[Activity] An exact copy of every record is needed, with all pictures omitted.

Segment Start: The data

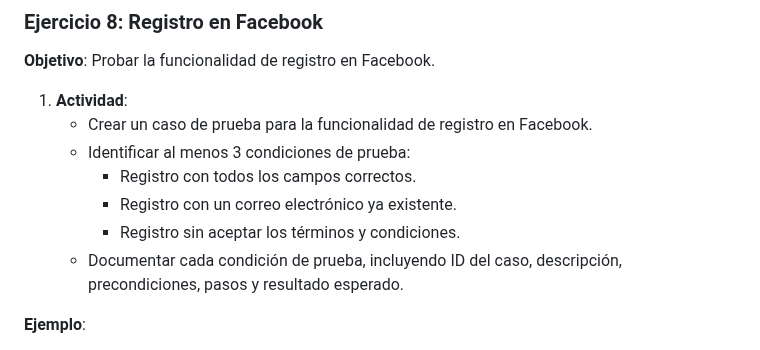
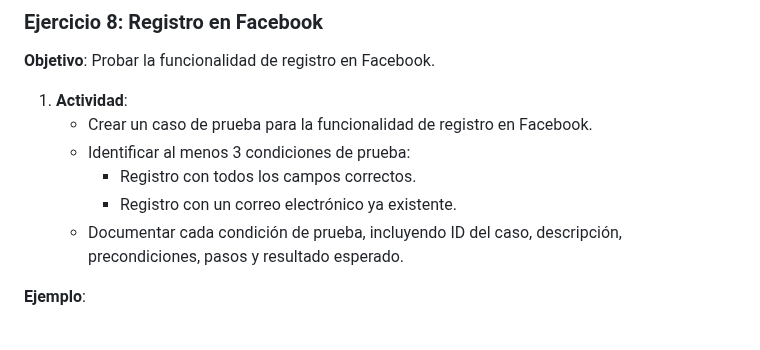
Before and after one commit to Desarrollo-zeros/Bootcamps-QA-automatizacion, a Markdown page: clases/clase 1/caso de prueba y talleres.md, the part around the change. Drawn GitHub-style.

Commit message:
cambio de info de taller

```diff
--- a/clases/clase 1/caso de prueba y talleres.md
+++ b/clases/clase 1/caso de prueba y talleres.md
@@ -193,7 +193,6 @@ Los requisitos no funcionales se pueden medir mediante pruebas de rendimiento, s
    - Identificar al menos 3 condiciones de prueba:
       - Registro con todos los campos correctos.
       - Registro con un correo electrónico ya existente.
-      - Registro sin aceptar los términos y condiciones.
    - Documentar cada condición de prueba, incluyendo ID del caso, descripción, precondiciones, pasos y resultado esperado.
 
 **Ejemplo**:
```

Segment End: The data

[Response area]
Before and after one commit to Desarrollo-zeros/Bootcamps-QA-automatizacion, a Markdown page: clases/clase 1/caso de prueba y talleres.md, the part around the change. Drawn GitHub-style.

Commit message:
cambio de info de taller

```diff
--- a/clases/clase 1/caso de prueba y talleres.md
+++ b/clases/clase 1/caso de prueba y talleres.md
@@ -193,7 +193,6 @@ Los requisitos no funcionales se pueden medir mediante pruebas de rendimiento, s
    - Identificar al menos 3 condiciones de prueba:
       - Registro con todos los campos correctos.
       - Registro con un correo electrónico ya existente.
-      - Registro sin aceptar los términos y condiciones.
    - Documentar cada condición de prueba, incluyendo ID del caso, descripción, precondiciones, pasos y resultado esperado.
 
 **Ejemplo**:
```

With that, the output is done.